A myriad of economic and social factors can explain this sequence of events, including the rapid globalisation forces at play. Part of the trigger has also been the growing level of wealth and economic inequality. There is a sense among many in the West, particularly the working and middle class, that their position in society has diminished significantly and that the gains of accelerated world-wide integration are increasingly going to a small group of wealthy individuals.

In the UK, the share of the top 1% of total income increased from 6% to 13% between 1979 and 2012, and the share of the top 1% of total wealth rose from 23% to 28% between 1980 and 2010[1]. As wealth and income have concentrated, so has the bitterness of many individuals towards the so-called 1%.

With these ill-at-ease feelings being made very public, it is understandable that many individuals in the high net worth (HNW) category are beginning to feel uncomfortable with the current turn of events. This anxiety is not just driven by the increased market volatility; The populist wave engulfing Europe and the United Stated could result in policies that will strip more of their wealth – whether through more taxation, seizure of assets, etc.

At a time like this, it is more fundamental than ever for financial professionals to provide comfort and support their HNW clients in making meaningful investment decisions, to allay their fears and angst over the state of current affairs.

This report aims to present the attitudes and opinions of UK HNWs in a number of areas, including but not limited to: how political upheavals will affect them, their sentiments about passive management, ESG, alternative investments and their general feelings about the financial industry and asset managers.

The data used in this survey draws from a pool of 300 UK HNW investors.
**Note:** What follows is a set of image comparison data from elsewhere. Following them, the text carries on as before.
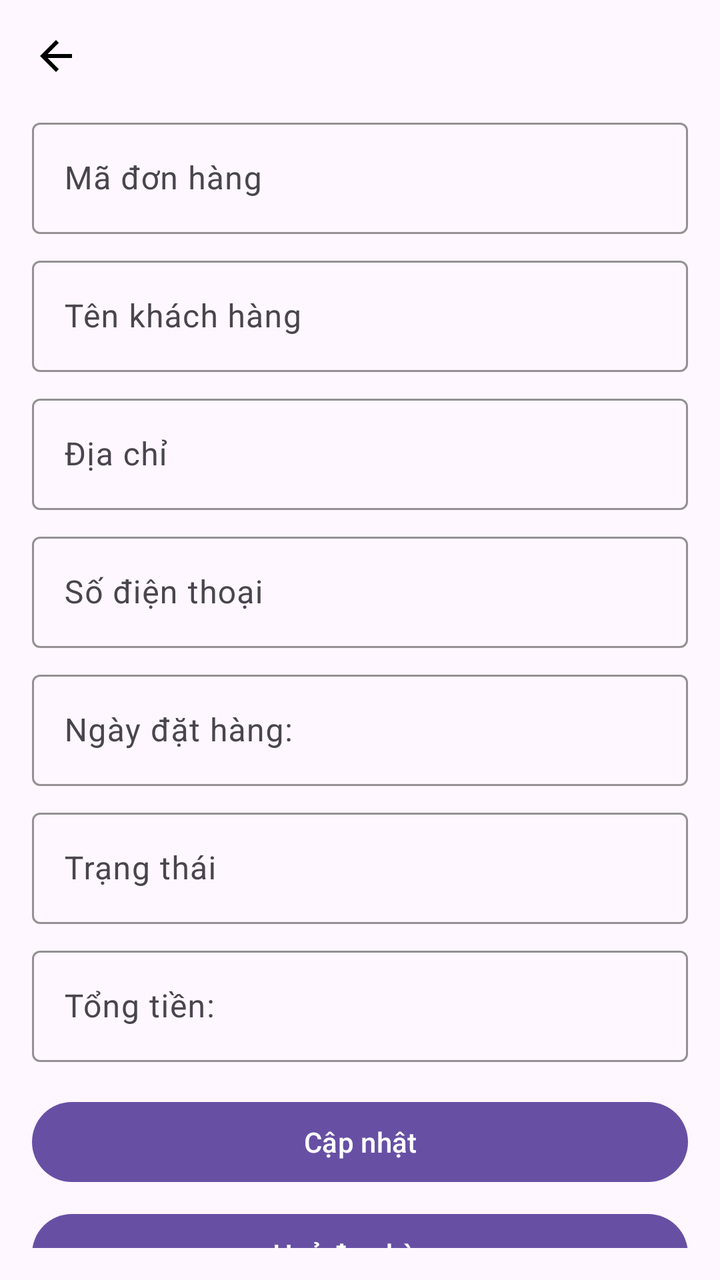
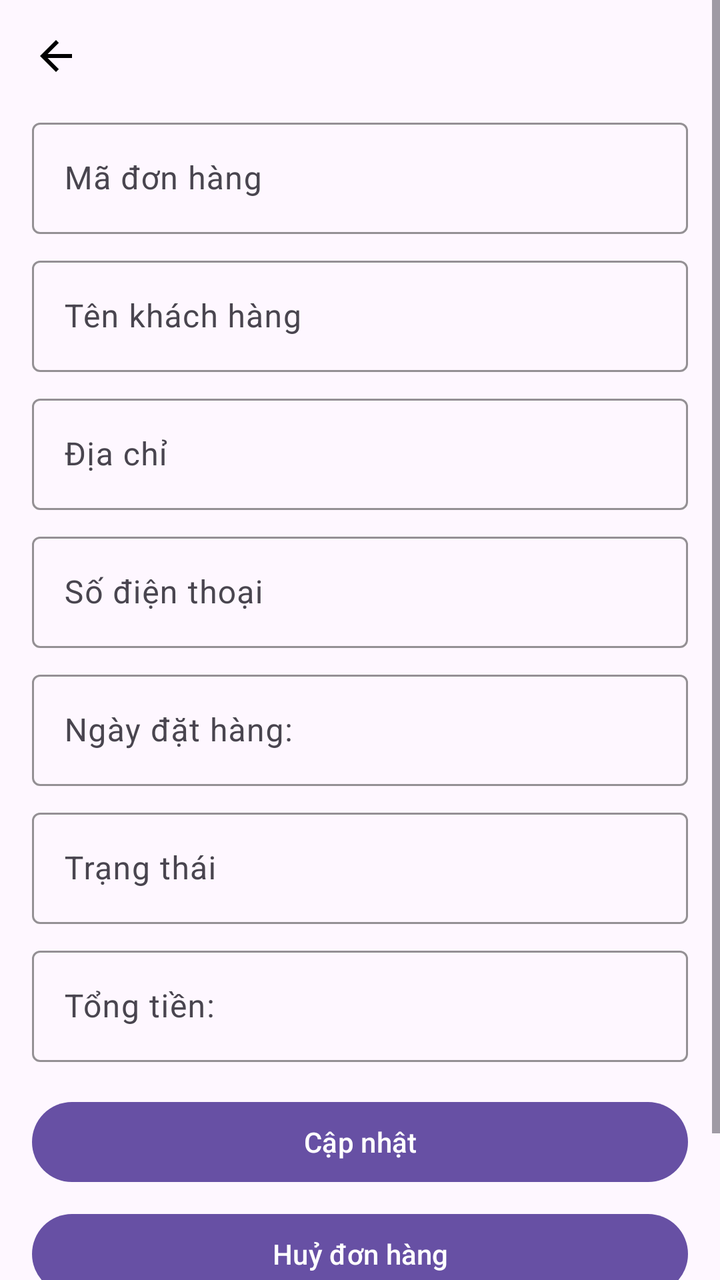

Screens rendered from an Android XML layout before and after an edit, with the pre-edit source and the edit as a unified diff.
<!-- AndroidManifest.xml: application theme Theme.BTL_Android -->
<!-- res/layout/activity_admin_don_hang_detail.xml -->
<?xml version="1.0" encoding="utf-8"?>
<androidx.constraintlayout.widget.ConstraintLayout
    xmlns:android="http://schemas.android.com/apk/res/android"
    xmlns:app="http://schemas.android.com/apk/res-auto"
    xmlns:tools="http://schemas.android.com/tools"
    android:layout_width="match_parent"
    android:layout_height="match_parent"
    android:padding="16dp"
    tools:context=".Activity.admin.donhang.AdminDonHangDetailActivity">

    
    <ImageButton
        android:id="@+id/btnBack"
        android:layout_width="wrap_content"
        android:layout_height="wrap_content"
        android:background="?attr/selectableItemBackgroundBorderless"
        android:contentDescription="@string/back"
        android:src="@drawable/ic_back" />

    
    <com.google.android.material.textfield.TextInputLayout
        android:id="@+id/textInputOrderCode"
        android:layout_width="0dp"
        android:layout_height="wrap_content"
        app:layout_constraintTop_toBottomOf="@id/btnBack"
        app:layout_constraintStart_toStartOf="parent"
        app:layout_constraintEnd_toEndOf="parent"
        app:hintTextColor="@color/black"
        app:boxStrokeColor="@color/primary_color"
        android:layout_marginTop="16dp"
        android:layout_marginBottom="8dp">

        <com.google.android.material.textfield.TextInputEditText
            android:id="@+id/editTextOrderCode"
            android:layout_width="match_parent"
            android:layout_height="wrap_content"
            android:hint="@string/OrderCode"
            android:textColor="@color/black"
            android:singleLine="true"
            android:ellipsize="end" />
    </com.google.android.material.textfield.TextInputLayout>

    
    <com.google.android.material.textfield.TextInputLayout
        android:id="@+id/textInputCustomerName"
        android:layout_width="0dp"
        android:layout_height="wrap_content"
        app:layout_constraintTop_toBottomOf="@id/textInputOrderCode"
        app:layout_constraintStart_toStartOf="parent"
        app:layout_constraintEnd_toEndOf="parent"
        app:hintTextColor="@color/black"
        app:boxStrokeColor="@color/primary_color"
        android:layout_marginTop="8dp"
        android:layout_marginBottom="8dp">

        <com.google.android.material.textfield.TextInputEditText
            android:id="@+id/editTextCustomerName"
            android:layout_width="match_parent"
            android:layout_height="wrap_content"
            android:hint="@string/OrderName"
            android:textColor="@color/black"
            android:singleLine="true"
            android:ellipsize="end" />
    </com.google.android.material.textfield.TextInputLayout>

    
    <com.google.android.material.textfield.TextInputLayout
        android:id="@+id/textInputAddress"
        android:layout_width="0dp"
        android:layout_height="wrap_content"
        app:layout_constraintTop_toBottomOf="@id/textInputCustomerName"
        app:layout_constraintStart_toStartOf="parent"
        app:layout_constraintEnd_toEndOf="parent"
        app:hintTextColor="@color/black"
        app:boxStrokeColor="@color/primary_color"
        android:layout_marginTop="8dp"
        android:layout_marginBottom="8dp">

        <com.google.android.material.textfield.TextInputEditText
            android:id="@+id/editTextAddress"
            android:layout_width="match_parent"
            android:layout_height="wrap_content"
            android:hint="@string/Address"
            android:textColor="@color/black"
            android:singleLine="true"
            android:ellipsize="end" />
    </com.google.android.material.textfield.TextInputLayout>

    
    <com.google.android.material.textfield.TextInputLayout
        android:id="@+id/textInputPhone"
        android:layout_width="0dp"
        android:layout_height="wrap_content"
        app:layout_constraintTop_toBottomOf="@id/textInputAddress"
        app:layout_constraintStart_toStartOf="parent"
        app:layout_constraintEnd_toEndOf="parent"
        app:hintTextColor="@color/black"
        app:boxStrokeColor="@color/primary_color"
        android:layout_marginTop="8dp"
        android:layout_marginBottom="8dp">

        <com.google.android.material.textfield.TextInputEditText
            android:id="@+id/editTextPhone"
            android:layout_width="match_parent"
            android:layout_height="wrap_content"
            android:hint="@string/PhoneNumber"
            android:textColor="@color/black"
            android:singleLine="true"
            android:ellipsize="end" />
    </com.google.android.material.textfield.TextInputLayout>

    
    <com.google.android.material.textfield.TextInputLayout
        android:id="@+id/textInputOrderDate"
        android:layout_width="0dp"
        android:layout_height="wrap_content"
        app:layout_constraintTop_toBottomOf="@id/textInputPhone"
        app:layout_constraintStart_toStartOf="parent"
        app:layout_constraintEnd_toEndOf="parent"
        app:hintTextColor="@color/black"
        app:boxStrokeColor="@color/primary_color"
        android:layout_marginTop="8dp"
        android:layout_marginBottom="8dp">

        <com.google.android.material.textfield.TextInputEditText
            android:id="@+id/editTextOrderDate"
            android:layout_width="match_parent"
            android:layout_height="wrap_content"
            android:hint="@string/OrderDate"
            android:textColor="@color/black"
            android:singleLine="true"
            android:ellipsize="end" />
    </com.google.android.material.textfield.TextInputLayout>

    
    <com.google.android.material.textfield.TextInputLayout
        android:id="@+id/textInputOrderStatus"
        android:layout_width="0dp"
        android:layout_height="wrap_content"
        app:layout_constraintTop_toBottomOf="@id/textInputOrderDate"
        app:layout_constraintStart_toStartOf="parent"
        app:layout_constraintEnd_toEndOf="parent"
        app:hintTextColor="@color/black"
        app:boxStrokeColor="@color/primary_color"
        android:layout_marginTop="8dp"
        android:layout_marginBottom="8dp">

        <com.google.android.material.textfield.TextInputEditText
            android:id="@+id/editTextOrderStatus"
            android:layout_width="match_parent"
            android:layout_height="wrap_content"
            android:hint="@string/status"
            android:textColor="@color/black"
            android:singleLine="true"
            android:ellipsize="end" />
    </com.google.android.material.textfield.TextInputLayout>

    
    <com.google.android.material.textfield.TextInputLayout
        android:id="@+id/textInputTotal"
        android:layout_width="0dp"
        android:layout_height="wrap_content"
        app:layout_constraintTop_toBottomOf="@id/textInputOrderStatus"
        app:layout_constraintStart_toStartOf="parent"
        app:layout_constraintEnd_toEndOf="parent"
        app:hintTextColor="@color/black"
        app:boxStrokeColor="@color/primary_color"
        android:layout_marginTop="8dp"
        android:layout_marginBottom="8dp">

        <com.google.android.material.textfield.TextInputEditText
            android:id="@+id/editTextTotal"
            android:layout_width="match_parent"
            android:layout_height="wrap_content"
            android:hint="@string/TotalAmount"
            android:textColor="@color/black"
            android:singleLine="true"
            android:ellipsize="end" />
    </com.google.android.material.textfield.TextInputLayout>

    
    <com.google.android.material.button.MaterialButton
        android:id="@+id/btn_update_order"
        android:layout_width="0dp"
        android:layout_height="wrap_content"
        android:text="@string/Update"
        app:layout_constraintTop_toBottomOf="@id/textInputTotal"
        app:layout_constraintStart_toStartOf="parent"
        app:layout_constraintEnd_toEndOf="parent"
        android:layout_marginTop="16dp" />

    
    <com.google.android.material.button.MaterialButton
        android:id="@+id/btn_cancel_order"
        android:layout_width="0dp"
        android:layout_height="wrap_content"
        android:text="@string/cancel_order"
        app:layout_constraintTop_toBottomOf="@id/btn_update_order"
        app:layout_constraintStart_toStartOf="parent"
        app:layout_constraintEnd_toEndOf="parent"
        android:layout_marginTop="8dp" />

    <com.google.android.material.button.MaterialButton
        android:id="@+id/btn_approve_order"
        android:layout_width="0dp"
        android:layout_height="wrap_content"
        android:text="@string/browse_orders"
        app:layout_constraintTop_toBottomOf="@id/btn_cancel_order"
        app:layout_constraintStart_toStartOf="parent"
        app:layout_constraintEnd_toEndOf="parent"
        android:layout_marginTop="8dp" />

</androidx.constraintlayout.widget.ConstraintLayout>
<!-- resources referenced by this layout -->
<resources>
  <color name="black">#FF000000</color>
  <color name="primary_color">#FF5722</color>
  <!-- drawable ic_back (drawable) -->
  <vector xmlns:android="http://schemas.android.com/apk/res/android" android:autoMirrored="true" android:height="24dp" android:tint="#000000" android:viewportHeight="24" android:viewportWidth="24" android:width="24dp">
        
      <path android:fillColor="@android:color/white" android:pathData="M20,11H7.83l5.59,-5.59L12,4l-8,8 8,8 1.41,-1.41L7.83,13H20v-2z"/>
      
  </vector>
  <string name="Address">Địa chỉ</string>
  <string name="OrderCode">Mã đơn hàng</string>
  <string name="OrderDate">Ngày đặt hàng: </string>
  <string name="OrderName">Tên khách hàng</string>
  <string name="PhoneNumber">Số điện thoại</string>
  <string name="TotalAmount">Tổng tiền: </string>
  <string name="Update">Cập nhật</string>
  <string name="back">Thoát</string>
  <string name="browse_orders">Duyệt đơn hàng</string>
  <string name="cancel_order">Huỷ đơn hàng</string>
  <string name="status">Trạng thái</string>
  <style name="Theme.BTL_Android" parent="Base.Theme.BTL_Android" />
  <style name="Base.Theme.BTL_Android" parent="Theme.Material3.DayNight.NoActionBar">
          
          
          <item name="android:statusBarColor">#00000000</item>
      </style>
</resources>

<!-- the commit's change to res/layout/activity_admin_don_hang_detail.xml (unified diff, before → after) -->
@@ -1,12 +1,15 @@
 <?xml version="1.0" encoding="utf-8"?>
-<androidx.constraintlayout.widget.ConstraintLayout
-    xmlns:android="http://schemas.android.com/apk/res/android"
+<ScrollView xmlns:android="http://schemas.android.com/apk/res/android"
     xmlns:app="http://schemas.android.com/apk/res-auto"
     xmlns:tools="http://schemas.android.com/tools"
     android:layout_width="match_parent"
     android:layout_height="match_parent"
-    android:padding="16dp"
+    android:fillViewport="true"
     tools:context=".Activity.admin.donhang.AdminDonHangDetailActivity">
+<androidx.constraintlayout.widget.ConstraintLayout
+    android:layout_width="match_parent"
+    android:layout_height="wrap_content"
+    android:padding="16dp">
 
     
     <ImageButton
@@ -211,3 +214,4 @@
         android:layout_marginTop="8dp" />
 
 </androidx.constraintlayout.widget.ConstraintLayout>
+    </ScrollView>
For the purposes of this study, a HNW investor is defined as an individual with more than $1m in investable assets (approximately £770,000).

 

http://www.lse.ac.uk/International-Inequalities/Assets/Documents/Working-Papers/Katharina-Hecht-A-Relational-Analysis-of-Top-Incomes-and-Wealth.pdf